The visiting delegation included researchers, foresters and engineers from various Uzbekistan forestry and land management agencies. Hosted by the Pike and San Isabel National Forest & Cimarron and Comanche National Grasslands, participants visited the Black Mountain Restoration Project Site on the South Park Ranger District, Browns Canyon National Monument (co-managed by the Forest Service and the Bureau of Land Management), the Comanche Ranger District, and Devil’s Hole Restoration Project Site. The group also visited two private ranches: Badger Creek Ranch and Gail and Mille Allen’s Broken Spear Ranch. The program was sponsored by the Food and Agriculture Organization of the United Nations.
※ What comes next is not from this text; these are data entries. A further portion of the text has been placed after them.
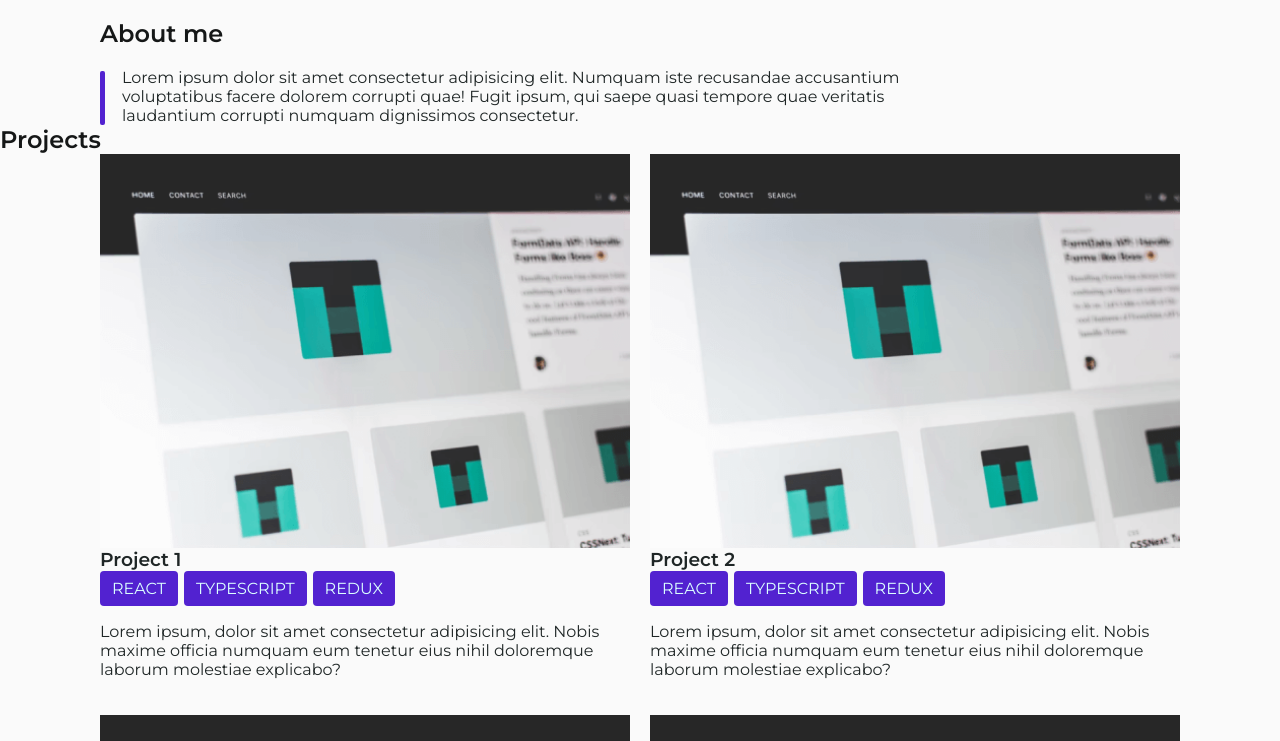
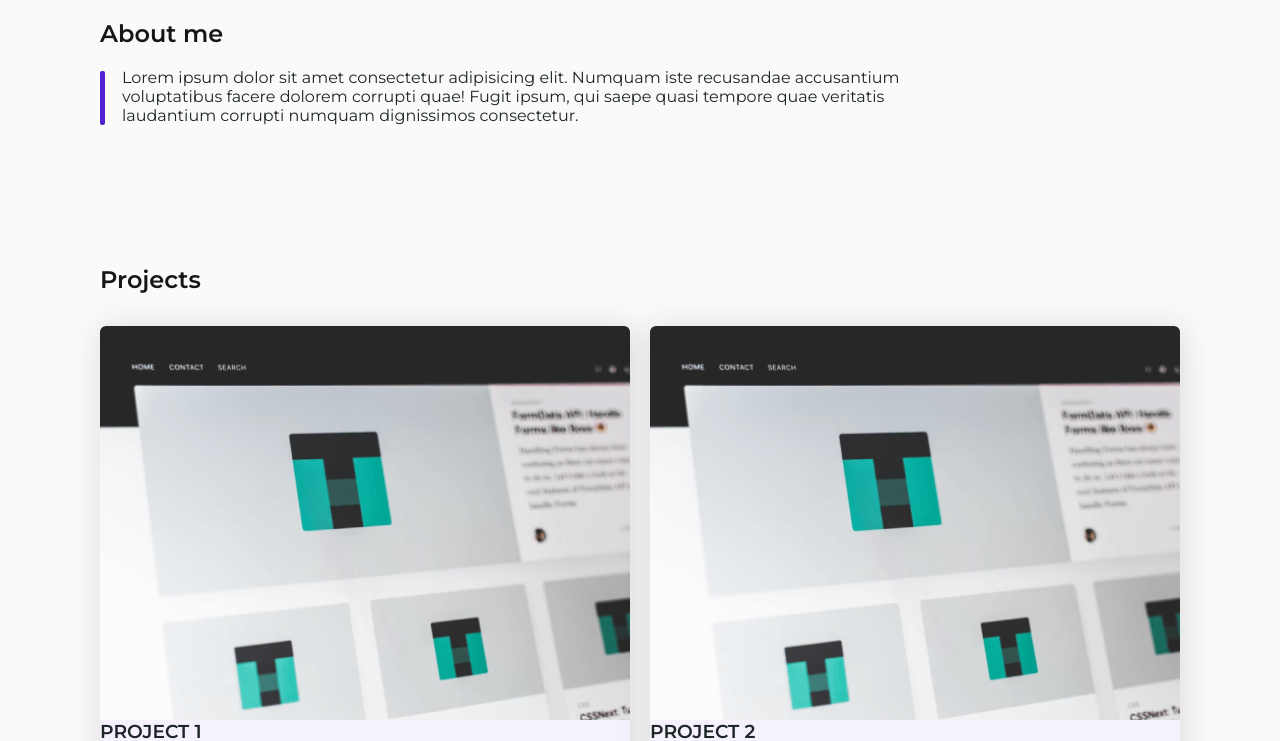
Before and after one commit to AlexNemtsev/portfolio, a React (Vite) app: page / in a window 1280 px wide. Shown: the part 880-1621 px from the top of the page. Built offline with nearby package versions, Linux system fonts and the light colour scheme.

Commit message:
feat: add styles to Project section

```diff
--- a/src/components/ProjectCard.tsx
+++ b/src/components/ProjectCard.tsx
@@ -1,4 +1,4 @@
-import styled from 'styled-components';
+import styled, { css } from 'styled-components';
 import { ProjectData } from '../types/ProjectData';
 import { FlexWrapper } from './FlexWrapper';
 import { Highlighted } from './Highlighted';
@@ -7,7 +7,7 @@ type ProjectCardProps = ProjectData;
 
 export const ProjectCard = (props: ProjectCardProps) => {
   return (
-    <FlexWrapper $direction="column" $align="flex-start" $maxWidth="530px">
+    <FlexWrapper as={Card} $direction="column" $align="flex-start" $maxWidth="530px">
       <img src={props.cover} alt="project card cover" width="100%" />
       <CardTitle>{props.title}</CardTitle>
       <FlexWrapper $columnGap="6px">
@@ -30,4 +30,18 @@ const StyledSpan = styled.span`
 
 const CardTitle = styled.h3`
   margin: 0;
+  text-transform: uppercase;
 `;
+
+const Card = styled.div`
+  border-radius: 6px;
+  background-color: ${(props) => props.theme.projectCard.backgroundColor};
+
+  overflow: hidden;
+
+  ${(props) =>
+    props.theme.projectCard.boxShadow &&
+    css`
+      box-shadow: ${props.theme.projectCard.boxShadow};
+    `};
+`;
--- a/src/components/SectionTitle.tsx
+++ b/src/components/SectionTitle.tsx
@@ -1,7 +1,7 @@
 import styled, { css } from 'styled-components';
 
 interface SectionTitleProps {
-  $marginBottom?: string;
+  $margin?: string;
 }
 
 export const SectionTitle = styled.h2<SectionTitleProps>`
@@ -9,8 +9,8 @@ export const SectionTitle = styled.h2<SectionTitleProps>`
   color: ${(props) => props.theme.titleColor};
 
   ${(props) =>
-    props.$marginBottom &&
+    props.$margin &&
     css`
-      margin-bottom: ${props.$marginBottom};
+      margin: ${props.$margin};
     `}
 `;
--- a/src/layout/AboutSection.tsx
+++ b/src/layout/AboutSection.tsx
@@ -5,7 +5,7 @@ import { Container } from '../components/Container';
 export const AboutSection = () => {
   return (
     <Container as="section">
-      <SectionTitle id="about" $marginBottom="20px">
+      <SectionTitle id="about" $margin="0 0 20px">
         About me
       </SectionTitle>
       <StyledParagraph>
--- a/src/layout/ProjectsSection.tsx
+++ b/src/layout/ProjectsSection.tsx
@@ -1,12 +1,12 @@
+import { Container } from '../components/Container';
 import { Projects } from '../components/Projects';
-import { Section } from '../components/Section';
 import { SectionTitle } from '../components/SectionTitle';
 
 export const ProjectsSection = () => {
   return (
-    <Section id="projects">
-      <SectionTitle>Projects</SectionTitle>
+    <Container as="section" id="projects">
+      <SectionTitle $margin="140px 0 32px">Projects</SectionTitle>
       <Projects />
-    </Section>
+    </Container>
   );
 };
--- a/src/styles/themes.ts
+++ b/src/styles/themes.ts
@@ -6,4 +6,8 @@ export const lightTheme: DefaultTheme = {
   titleColor: '#151717',
   accentColor: '#5222D0',
   secondaryColor: '#DBFFFF',
+  projectCard: {
+    boxShadow: '2px 2px 32px 0px rgba(40, 38, 44, 0.15)',
+    backgroundColor: '#F5F2FD',
+  },
 };
--- a/src/types/styled.d.ts
+++ b/src/types/styled.d.ts
@@ -7,5 +7,9 @@ declare module 'styled-components' {
     titleColor: string;
     accentColor: string;
     secondaryColor: string;
+    projectCard: {
+      boxShadow?: string;
+      backgroundColor: string;
+    };
   }
 }
```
The group and hosts discussed the USDA Forest Service and partners’ approach to developing integrated landscape-level strategies for balancing economic, social and cultural opportunities with the need to maintain the health and integrity of the ecosystem. Participants had the opportunity to learn about the federal agencies’ efforts to develop diverse partnerships to support our pasture and rangeland management work. In multiple site visits, participants observed active management approaches, including a variety of grazing strategies and infrastructure improvements for water and fencing. The delegates explored restoration strategies such as rotational grazing, prescribed fire, watershed restoration and seeding. The Forest Service hosts showcased the multiple use management approach, demonstrating how grazing can be managed alongside activities including nature-based tourism and other uses.
During the program, participants observed various rangeland management practices with an emphasis on those used on public lands. Through field visits and facilitated discussion with technical experts, land and livestock owners, and government representatives, the groups learned multiple planning and assessment tools as well as techniques to address rangeland restoration and ecosystem health. The delegates also shared their experiences with their hosts and are looking forward to implementing many of the valuable practices that they learned at home.